▶ _Work instruction_: Examine each line of the data. Copy the line if it includes the word "buttonStyle".

++++ Input data

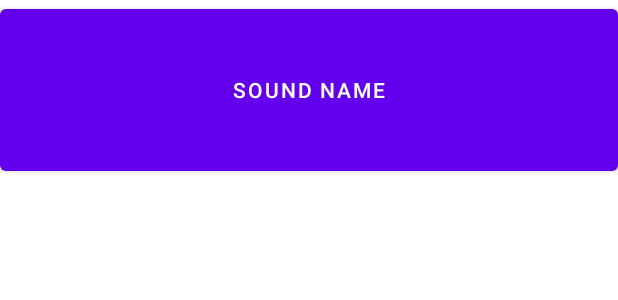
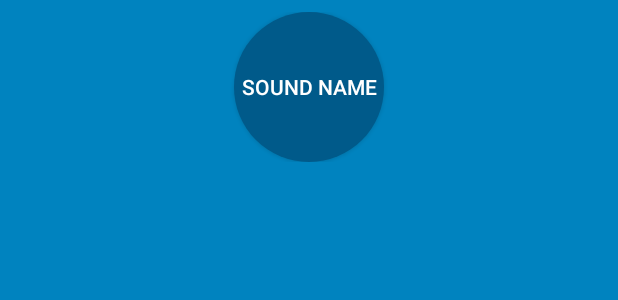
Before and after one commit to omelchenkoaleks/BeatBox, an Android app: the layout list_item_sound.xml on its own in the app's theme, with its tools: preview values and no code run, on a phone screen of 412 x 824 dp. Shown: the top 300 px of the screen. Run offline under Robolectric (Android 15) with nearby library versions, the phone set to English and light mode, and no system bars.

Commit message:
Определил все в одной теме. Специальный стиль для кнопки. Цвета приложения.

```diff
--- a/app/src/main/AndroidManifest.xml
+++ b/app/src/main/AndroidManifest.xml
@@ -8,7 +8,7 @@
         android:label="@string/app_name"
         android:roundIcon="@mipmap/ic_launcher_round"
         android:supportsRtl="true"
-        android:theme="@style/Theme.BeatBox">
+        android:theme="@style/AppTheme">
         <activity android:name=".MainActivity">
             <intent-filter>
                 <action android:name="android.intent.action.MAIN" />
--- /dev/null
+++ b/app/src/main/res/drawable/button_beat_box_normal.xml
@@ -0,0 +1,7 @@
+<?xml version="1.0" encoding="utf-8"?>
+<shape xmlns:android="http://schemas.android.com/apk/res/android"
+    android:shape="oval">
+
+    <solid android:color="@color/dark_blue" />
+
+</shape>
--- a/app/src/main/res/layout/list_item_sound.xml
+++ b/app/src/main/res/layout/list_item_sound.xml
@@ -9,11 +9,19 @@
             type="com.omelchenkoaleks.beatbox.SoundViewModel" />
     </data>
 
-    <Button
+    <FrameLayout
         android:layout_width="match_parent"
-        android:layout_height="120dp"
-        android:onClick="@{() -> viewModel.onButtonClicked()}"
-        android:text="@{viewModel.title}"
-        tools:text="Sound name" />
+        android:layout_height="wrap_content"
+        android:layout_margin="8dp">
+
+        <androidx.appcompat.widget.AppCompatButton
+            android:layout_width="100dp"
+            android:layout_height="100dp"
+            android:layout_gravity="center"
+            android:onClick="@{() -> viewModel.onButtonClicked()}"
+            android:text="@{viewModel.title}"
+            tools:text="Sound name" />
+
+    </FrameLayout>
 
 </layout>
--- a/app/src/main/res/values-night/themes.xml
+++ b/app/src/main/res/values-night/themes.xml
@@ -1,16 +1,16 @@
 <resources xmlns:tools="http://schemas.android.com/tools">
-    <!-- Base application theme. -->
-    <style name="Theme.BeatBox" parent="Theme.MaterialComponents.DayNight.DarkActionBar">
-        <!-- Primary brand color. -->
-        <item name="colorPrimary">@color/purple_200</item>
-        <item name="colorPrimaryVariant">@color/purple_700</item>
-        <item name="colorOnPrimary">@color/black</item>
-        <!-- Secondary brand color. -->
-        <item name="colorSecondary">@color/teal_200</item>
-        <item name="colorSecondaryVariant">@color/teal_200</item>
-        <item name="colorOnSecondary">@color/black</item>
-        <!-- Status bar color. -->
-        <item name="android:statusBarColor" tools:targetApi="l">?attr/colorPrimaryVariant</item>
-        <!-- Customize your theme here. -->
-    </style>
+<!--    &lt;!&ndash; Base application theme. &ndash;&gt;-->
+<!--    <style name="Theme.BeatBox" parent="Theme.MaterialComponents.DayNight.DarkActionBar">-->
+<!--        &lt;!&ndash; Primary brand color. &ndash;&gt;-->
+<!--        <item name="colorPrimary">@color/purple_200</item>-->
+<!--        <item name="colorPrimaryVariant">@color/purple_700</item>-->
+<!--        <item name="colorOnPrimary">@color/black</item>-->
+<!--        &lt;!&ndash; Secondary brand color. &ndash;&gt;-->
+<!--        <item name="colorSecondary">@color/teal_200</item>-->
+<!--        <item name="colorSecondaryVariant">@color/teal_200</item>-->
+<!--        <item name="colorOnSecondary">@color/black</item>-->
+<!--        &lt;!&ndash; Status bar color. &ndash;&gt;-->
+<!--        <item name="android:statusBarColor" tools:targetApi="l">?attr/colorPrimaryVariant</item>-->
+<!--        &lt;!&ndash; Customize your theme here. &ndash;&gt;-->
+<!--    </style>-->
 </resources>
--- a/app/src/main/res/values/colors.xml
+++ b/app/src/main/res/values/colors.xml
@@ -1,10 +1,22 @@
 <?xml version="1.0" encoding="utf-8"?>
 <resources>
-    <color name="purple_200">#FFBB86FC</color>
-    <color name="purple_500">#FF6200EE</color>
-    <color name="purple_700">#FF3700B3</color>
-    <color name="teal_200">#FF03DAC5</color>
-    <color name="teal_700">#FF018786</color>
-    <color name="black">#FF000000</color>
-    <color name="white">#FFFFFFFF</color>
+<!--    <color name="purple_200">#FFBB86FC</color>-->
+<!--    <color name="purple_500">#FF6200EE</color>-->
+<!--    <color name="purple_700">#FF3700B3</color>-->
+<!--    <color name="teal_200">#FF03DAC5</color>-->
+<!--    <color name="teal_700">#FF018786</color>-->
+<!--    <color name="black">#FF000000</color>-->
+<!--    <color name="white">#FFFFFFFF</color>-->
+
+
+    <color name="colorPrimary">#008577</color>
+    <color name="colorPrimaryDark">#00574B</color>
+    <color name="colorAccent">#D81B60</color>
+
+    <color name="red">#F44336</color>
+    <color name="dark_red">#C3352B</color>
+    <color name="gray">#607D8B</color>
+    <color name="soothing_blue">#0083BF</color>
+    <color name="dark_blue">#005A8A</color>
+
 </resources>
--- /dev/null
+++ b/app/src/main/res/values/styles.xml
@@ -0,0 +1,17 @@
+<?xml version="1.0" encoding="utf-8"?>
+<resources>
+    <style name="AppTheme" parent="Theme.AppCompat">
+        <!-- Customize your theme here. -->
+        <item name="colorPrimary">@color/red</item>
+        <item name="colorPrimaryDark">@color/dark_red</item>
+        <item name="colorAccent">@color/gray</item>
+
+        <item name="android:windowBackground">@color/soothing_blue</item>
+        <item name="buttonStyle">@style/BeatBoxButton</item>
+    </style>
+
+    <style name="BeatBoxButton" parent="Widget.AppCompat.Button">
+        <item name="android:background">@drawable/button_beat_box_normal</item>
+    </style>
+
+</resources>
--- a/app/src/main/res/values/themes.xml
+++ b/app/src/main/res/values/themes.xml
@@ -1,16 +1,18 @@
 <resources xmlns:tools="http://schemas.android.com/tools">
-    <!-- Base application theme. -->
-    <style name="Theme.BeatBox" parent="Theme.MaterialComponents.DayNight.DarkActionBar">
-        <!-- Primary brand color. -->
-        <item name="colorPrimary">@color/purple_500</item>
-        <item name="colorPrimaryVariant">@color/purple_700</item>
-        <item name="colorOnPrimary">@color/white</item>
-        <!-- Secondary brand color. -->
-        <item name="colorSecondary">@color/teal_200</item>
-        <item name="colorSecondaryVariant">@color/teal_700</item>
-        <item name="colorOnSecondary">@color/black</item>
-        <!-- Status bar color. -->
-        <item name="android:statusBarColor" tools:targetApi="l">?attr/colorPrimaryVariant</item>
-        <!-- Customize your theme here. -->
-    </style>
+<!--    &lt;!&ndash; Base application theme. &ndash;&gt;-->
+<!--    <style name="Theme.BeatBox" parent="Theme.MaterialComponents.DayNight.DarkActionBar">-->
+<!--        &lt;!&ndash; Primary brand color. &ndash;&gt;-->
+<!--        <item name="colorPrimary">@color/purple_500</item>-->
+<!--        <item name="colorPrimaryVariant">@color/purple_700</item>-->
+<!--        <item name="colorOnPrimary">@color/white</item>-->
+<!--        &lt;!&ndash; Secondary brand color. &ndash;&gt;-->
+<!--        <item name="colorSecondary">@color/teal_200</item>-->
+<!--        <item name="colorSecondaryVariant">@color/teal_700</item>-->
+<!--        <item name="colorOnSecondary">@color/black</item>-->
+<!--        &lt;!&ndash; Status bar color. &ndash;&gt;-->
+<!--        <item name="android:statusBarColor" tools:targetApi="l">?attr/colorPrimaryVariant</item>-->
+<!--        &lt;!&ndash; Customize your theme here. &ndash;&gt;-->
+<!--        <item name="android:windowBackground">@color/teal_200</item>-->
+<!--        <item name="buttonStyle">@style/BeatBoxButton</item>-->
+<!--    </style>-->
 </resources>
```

++++++++
++++ Input data

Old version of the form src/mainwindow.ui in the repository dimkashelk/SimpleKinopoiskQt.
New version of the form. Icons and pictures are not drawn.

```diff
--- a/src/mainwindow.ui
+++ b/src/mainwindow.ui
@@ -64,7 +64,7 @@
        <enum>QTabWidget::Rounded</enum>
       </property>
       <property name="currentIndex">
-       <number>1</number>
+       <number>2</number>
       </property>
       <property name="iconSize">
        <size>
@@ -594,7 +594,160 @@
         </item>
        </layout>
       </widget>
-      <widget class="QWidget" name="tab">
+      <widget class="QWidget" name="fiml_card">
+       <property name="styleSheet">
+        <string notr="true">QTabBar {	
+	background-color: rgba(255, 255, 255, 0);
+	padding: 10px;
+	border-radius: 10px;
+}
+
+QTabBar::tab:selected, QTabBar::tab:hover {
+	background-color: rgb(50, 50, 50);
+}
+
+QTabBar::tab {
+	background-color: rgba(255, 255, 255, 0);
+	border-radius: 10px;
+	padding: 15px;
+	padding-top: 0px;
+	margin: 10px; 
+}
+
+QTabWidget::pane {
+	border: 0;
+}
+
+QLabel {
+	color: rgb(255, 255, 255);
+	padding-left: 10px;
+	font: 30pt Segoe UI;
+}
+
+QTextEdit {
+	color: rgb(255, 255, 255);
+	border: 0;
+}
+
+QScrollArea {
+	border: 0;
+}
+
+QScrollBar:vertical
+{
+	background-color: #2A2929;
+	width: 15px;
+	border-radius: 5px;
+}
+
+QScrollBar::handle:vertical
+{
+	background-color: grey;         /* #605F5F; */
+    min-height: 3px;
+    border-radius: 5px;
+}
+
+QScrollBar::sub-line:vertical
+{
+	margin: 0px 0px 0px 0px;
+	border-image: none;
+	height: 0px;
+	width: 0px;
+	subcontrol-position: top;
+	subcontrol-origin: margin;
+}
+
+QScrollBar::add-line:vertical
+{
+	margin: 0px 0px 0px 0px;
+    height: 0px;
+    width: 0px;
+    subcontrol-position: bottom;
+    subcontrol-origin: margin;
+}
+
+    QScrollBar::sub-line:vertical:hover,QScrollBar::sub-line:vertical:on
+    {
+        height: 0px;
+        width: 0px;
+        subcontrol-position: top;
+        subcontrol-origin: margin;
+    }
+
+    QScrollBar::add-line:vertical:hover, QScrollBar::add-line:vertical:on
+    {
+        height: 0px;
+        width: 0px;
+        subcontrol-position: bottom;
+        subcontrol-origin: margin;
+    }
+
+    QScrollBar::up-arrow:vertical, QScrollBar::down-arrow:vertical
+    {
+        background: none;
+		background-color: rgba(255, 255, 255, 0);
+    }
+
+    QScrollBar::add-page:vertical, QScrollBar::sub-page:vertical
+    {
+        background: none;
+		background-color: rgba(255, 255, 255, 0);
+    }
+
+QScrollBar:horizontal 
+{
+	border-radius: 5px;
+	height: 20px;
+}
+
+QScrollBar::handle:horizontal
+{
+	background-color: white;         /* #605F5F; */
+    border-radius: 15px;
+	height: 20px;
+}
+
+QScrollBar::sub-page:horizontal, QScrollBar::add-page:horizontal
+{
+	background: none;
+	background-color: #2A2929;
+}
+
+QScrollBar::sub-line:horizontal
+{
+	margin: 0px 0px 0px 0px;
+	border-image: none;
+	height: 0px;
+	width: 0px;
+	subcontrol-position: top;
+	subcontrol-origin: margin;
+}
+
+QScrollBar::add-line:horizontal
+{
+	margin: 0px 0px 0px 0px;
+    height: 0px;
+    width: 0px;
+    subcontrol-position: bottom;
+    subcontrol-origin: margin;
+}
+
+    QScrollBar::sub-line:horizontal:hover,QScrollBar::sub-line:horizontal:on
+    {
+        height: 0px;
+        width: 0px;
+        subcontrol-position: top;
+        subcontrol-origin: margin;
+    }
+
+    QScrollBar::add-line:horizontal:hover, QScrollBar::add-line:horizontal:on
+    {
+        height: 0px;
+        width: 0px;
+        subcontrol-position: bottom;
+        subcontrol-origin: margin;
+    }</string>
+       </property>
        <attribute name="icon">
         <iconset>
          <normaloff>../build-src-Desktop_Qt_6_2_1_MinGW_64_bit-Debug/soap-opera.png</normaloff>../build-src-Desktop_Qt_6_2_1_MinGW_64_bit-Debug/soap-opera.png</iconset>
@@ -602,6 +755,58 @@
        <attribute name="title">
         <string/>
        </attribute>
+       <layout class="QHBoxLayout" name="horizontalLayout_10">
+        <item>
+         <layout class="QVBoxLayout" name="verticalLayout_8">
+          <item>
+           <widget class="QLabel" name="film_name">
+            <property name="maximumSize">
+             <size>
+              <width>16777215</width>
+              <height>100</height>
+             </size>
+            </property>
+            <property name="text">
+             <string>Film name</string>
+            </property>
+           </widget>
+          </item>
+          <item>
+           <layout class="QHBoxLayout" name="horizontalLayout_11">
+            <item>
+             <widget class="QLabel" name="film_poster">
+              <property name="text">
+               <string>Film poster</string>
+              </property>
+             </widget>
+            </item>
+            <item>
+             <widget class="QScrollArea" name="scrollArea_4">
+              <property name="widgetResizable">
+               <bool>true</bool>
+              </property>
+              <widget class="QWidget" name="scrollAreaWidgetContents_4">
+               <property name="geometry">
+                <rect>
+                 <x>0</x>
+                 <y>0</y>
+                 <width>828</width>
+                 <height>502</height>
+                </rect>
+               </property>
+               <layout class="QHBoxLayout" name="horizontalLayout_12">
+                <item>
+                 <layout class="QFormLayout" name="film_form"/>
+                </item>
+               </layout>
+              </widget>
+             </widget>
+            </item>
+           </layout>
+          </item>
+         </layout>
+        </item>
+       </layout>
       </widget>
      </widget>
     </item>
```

++++++++

▶ _Final answer_:
+        <item name="buttonStyle">@style/BeatBoxButton</item>
+<!--        <item name="buttonStyle">@style/BeatBoxButton</item>-->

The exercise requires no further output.